Recognising cultural connections Much of our research is embedded in Aboriginal peoples’ deeply complex connections to family and kinship networks, culture, land, spirituality and holistic understandings of health. Research approach works from where the community is at. Applies Indigenous knowledge lens.
Indigenous understanding of health and well being Physical Social Emotional Cultural = SPIRITUAL
Establishing Partnerships With communities and with our Aboriginal colleagues who conduct aspects of the qualitative research collection Developing relationships within which to negotiate the values, conceptual frameworks, methodologies, and control of research, as well as for deciding issues of ownership and dissemination of knowledge.

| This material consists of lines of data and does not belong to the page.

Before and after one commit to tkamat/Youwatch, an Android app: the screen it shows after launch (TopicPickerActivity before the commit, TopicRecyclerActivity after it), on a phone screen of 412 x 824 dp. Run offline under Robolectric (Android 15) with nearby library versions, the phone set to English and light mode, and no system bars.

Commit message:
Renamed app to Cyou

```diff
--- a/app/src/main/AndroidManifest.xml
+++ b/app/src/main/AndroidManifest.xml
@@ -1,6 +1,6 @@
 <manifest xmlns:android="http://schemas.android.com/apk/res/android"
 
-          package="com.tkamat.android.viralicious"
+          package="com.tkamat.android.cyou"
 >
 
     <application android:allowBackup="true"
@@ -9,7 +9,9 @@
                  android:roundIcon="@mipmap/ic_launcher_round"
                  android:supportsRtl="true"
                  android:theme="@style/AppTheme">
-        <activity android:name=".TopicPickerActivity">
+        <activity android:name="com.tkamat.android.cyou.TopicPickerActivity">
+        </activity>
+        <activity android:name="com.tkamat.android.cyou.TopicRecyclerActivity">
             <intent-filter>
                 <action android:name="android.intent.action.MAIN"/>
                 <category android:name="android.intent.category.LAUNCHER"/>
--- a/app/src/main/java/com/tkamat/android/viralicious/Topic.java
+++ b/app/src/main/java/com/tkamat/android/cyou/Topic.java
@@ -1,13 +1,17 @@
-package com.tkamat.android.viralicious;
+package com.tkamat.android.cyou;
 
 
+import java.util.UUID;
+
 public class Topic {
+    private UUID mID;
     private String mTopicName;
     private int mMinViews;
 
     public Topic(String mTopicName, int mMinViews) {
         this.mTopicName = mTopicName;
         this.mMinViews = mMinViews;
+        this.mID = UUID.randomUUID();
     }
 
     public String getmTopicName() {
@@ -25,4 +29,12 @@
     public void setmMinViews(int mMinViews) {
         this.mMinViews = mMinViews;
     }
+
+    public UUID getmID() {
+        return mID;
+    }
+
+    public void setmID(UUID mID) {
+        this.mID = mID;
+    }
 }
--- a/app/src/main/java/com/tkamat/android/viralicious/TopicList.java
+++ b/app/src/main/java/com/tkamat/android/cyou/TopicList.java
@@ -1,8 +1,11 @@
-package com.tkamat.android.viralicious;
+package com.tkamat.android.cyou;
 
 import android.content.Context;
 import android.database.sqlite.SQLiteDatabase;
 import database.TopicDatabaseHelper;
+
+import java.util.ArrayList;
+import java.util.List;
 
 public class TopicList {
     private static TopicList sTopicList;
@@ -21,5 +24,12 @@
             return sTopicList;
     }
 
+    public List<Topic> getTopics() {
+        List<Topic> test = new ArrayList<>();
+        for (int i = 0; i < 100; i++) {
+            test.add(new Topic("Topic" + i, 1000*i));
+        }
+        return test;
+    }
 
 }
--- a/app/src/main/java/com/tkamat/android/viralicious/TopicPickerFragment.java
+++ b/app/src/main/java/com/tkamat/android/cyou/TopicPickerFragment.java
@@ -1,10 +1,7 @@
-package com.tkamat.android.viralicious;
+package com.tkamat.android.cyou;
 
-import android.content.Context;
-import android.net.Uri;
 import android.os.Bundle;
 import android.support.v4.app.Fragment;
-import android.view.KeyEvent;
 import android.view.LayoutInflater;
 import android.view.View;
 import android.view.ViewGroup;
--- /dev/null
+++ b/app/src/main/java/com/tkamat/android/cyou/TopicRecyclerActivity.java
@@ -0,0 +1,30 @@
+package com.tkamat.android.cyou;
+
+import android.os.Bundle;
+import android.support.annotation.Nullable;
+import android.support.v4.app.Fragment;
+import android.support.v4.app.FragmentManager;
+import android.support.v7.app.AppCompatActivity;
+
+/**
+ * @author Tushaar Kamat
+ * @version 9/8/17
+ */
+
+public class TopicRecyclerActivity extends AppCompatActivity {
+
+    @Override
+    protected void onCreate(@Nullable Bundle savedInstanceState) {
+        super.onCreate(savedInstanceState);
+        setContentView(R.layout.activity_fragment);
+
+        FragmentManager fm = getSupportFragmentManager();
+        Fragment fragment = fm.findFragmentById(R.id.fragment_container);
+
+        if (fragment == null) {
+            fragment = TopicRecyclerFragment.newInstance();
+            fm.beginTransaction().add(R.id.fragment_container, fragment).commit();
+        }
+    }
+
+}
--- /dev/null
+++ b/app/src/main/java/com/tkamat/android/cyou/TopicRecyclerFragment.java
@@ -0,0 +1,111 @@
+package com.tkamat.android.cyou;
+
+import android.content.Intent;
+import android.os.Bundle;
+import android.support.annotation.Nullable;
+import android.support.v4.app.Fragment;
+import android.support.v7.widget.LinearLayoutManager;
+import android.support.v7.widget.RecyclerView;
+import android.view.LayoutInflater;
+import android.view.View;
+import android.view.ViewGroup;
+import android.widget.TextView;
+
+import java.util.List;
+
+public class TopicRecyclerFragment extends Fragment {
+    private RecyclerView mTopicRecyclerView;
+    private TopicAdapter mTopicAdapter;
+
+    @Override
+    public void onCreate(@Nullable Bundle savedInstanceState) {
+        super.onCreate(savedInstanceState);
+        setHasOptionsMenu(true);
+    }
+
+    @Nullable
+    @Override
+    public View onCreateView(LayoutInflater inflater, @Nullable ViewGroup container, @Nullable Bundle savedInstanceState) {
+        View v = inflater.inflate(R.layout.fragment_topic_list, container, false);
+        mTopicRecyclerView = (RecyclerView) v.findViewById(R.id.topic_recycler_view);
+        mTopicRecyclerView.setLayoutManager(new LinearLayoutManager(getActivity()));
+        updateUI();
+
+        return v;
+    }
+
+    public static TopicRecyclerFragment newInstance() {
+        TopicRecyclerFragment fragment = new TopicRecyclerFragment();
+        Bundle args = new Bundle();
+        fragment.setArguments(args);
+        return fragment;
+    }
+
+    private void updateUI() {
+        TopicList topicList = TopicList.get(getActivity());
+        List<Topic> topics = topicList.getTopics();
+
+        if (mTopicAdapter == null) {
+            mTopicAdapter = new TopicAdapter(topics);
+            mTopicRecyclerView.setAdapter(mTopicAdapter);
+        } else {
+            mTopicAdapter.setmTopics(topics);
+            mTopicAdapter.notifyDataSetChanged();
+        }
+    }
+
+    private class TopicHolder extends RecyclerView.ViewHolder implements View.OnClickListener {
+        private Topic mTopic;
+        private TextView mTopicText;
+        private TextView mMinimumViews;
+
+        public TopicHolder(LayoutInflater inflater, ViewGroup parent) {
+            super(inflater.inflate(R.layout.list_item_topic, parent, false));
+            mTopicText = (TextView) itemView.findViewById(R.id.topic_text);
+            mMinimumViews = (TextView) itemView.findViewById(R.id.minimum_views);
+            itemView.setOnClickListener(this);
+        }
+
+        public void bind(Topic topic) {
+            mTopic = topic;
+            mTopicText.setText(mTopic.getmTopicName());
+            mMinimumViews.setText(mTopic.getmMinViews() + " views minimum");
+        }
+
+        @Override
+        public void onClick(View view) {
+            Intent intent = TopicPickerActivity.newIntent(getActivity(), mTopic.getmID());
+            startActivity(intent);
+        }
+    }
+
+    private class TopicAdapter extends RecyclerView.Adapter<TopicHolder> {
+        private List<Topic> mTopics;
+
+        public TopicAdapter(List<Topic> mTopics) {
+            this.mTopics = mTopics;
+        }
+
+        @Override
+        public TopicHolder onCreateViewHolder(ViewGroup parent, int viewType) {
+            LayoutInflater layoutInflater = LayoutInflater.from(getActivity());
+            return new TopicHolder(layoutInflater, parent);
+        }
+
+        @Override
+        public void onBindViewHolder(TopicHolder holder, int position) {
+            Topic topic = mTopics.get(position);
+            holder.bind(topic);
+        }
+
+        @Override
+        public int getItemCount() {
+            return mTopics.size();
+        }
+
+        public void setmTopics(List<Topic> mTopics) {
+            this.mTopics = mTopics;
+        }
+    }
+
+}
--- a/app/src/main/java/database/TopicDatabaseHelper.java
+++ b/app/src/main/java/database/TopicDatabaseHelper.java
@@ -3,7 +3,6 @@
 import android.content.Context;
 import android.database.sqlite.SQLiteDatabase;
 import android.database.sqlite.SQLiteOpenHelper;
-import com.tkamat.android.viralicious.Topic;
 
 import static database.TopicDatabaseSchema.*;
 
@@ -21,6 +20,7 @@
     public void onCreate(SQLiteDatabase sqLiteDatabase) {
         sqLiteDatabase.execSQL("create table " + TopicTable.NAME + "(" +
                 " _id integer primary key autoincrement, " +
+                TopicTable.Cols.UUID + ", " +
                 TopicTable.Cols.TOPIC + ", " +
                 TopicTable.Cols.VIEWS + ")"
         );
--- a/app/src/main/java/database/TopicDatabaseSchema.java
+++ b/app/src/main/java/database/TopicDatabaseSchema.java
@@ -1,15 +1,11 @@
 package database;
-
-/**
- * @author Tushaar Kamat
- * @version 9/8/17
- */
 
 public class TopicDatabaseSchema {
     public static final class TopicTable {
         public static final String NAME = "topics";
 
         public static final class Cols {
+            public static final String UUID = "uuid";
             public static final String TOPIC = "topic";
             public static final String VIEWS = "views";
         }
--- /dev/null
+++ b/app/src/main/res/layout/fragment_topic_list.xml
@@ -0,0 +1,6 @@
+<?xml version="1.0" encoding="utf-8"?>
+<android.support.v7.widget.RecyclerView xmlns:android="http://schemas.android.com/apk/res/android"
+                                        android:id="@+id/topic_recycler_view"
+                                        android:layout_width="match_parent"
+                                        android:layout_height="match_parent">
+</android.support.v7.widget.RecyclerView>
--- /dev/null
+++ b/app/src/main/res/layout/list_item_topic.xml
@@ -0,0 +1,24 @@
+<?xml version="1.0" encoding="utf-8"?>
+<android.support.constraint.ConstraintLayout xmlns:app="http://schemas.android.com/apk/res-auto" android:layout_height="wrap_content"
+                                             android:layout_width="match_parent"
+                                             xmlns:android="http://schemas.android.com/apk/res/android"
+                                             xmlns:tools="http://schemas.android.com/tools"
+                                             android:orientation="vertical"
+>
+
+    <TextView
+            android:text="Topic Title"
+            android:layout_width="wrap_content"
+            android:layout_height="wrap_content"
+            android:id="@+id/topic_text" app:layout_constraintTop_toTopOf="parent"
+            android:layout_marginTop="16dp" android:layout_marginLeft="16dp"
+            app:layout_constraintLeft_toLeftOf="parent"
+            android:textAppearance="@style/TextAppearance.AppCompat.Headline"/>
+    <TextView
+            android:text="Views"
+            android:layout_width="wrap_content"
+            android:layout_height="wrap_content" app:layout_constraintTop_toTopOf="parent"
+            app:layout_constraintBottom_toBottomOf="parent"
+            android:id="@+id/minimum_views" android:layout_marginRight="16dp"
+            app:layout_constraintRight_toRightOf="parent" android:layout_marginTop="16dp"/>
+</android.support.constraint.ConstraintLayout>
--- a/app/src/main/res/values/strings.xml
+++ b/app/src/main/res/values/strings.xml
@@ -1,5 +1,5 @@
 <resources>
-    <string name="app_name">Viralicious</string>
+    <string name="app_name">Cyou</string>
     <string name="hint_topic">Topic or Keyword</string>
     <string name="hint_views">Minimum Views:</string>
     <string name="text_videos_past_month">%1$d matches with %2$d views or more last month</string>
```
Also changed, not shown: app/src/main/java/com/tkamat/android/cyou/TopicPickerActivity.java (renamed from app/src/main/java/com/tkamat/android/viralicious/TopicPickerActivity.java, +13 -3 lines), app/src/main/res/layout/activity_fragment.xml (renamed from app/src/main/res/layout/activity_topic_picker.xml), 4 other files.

These partnerships require that Recognition, Relevance, Respect, and Reciprocity are valued by all parties and characteristics of the research practice.
Chief InvestigatorProject Dawn BessarabDeveloping a Family Assessment tool to include family in an individuals treatment program with Milliya Rumurra a Aboriginal community based rehabilitation centre for Alcohol and Drugs in Broome. Roz WalkerStrengthening Maternal and Child Health in the Pilbara Embedding cultural competence in the health sector Rhonda Marriott (FS JC & RW) Promoting positive perinatal mental health, parenting, cultural and spiritual wellbeing, and resilience in young Aboriginal parents residing in three locations in Western Australia. Cultural security of Aboriginal mothers birthing in urban maternity facilities and the cultural competency, workforce and education needs of midwives. Julie CoffinSKSS Bullying Prevention Project Extension: Formative Social Marketing Campaign (SKSSII) Cultural Security across the health sector Pat DudgeonNational Empowerment (Mental Health and social and emotional wellbeing and policy advocacy
Practical examples Research using a strength-based approach to support and enhance the protective elements of good family functioning Holistic programs that work to simultaneously to strengthen Aboriginal family functioning and address risk factors
Key Findings and Challenges Indigenous culture, social reality and living circumstances add a layer of complexity when considering the broader influences when doing research in Aboriginal communities Indigenous people live in very diverse situations and settings – urban, remote and isolated Aboriginal communities of Australia Strategies need to be context-specific and therefore need consideration of the local situation.
Key findings and challenges Working with multiple stakeholders and their different agendas (including territory) Navigating the community politics Keeping the community involved Working with funders and other personnel to understand the issues and to agree to context relevant/appropriate measures of success
Key research challenges Keeping the project focused; staying on track; managing competing expectations; once people in the community raise issues they want something done; managing different role/relationship expectations (what do you with some of the stories people share).
Challenges These partnership processes can also be ambiguous, arduous and time consuming to get it right when working with Aboriginal communities – a fact that many funding bodies, grant institutions and ethic committees often fail to grasp.
Challenges What do we do with the hard stuff- the moral/ethical dilemmas; Working out when to take up advocacy work
Where to from here? So the challenge and opportunities for all of us is to determine how can we work together in ways that are empowering – that support both cultural continuity, connection and strengthen the capacity and capability of individuals and communities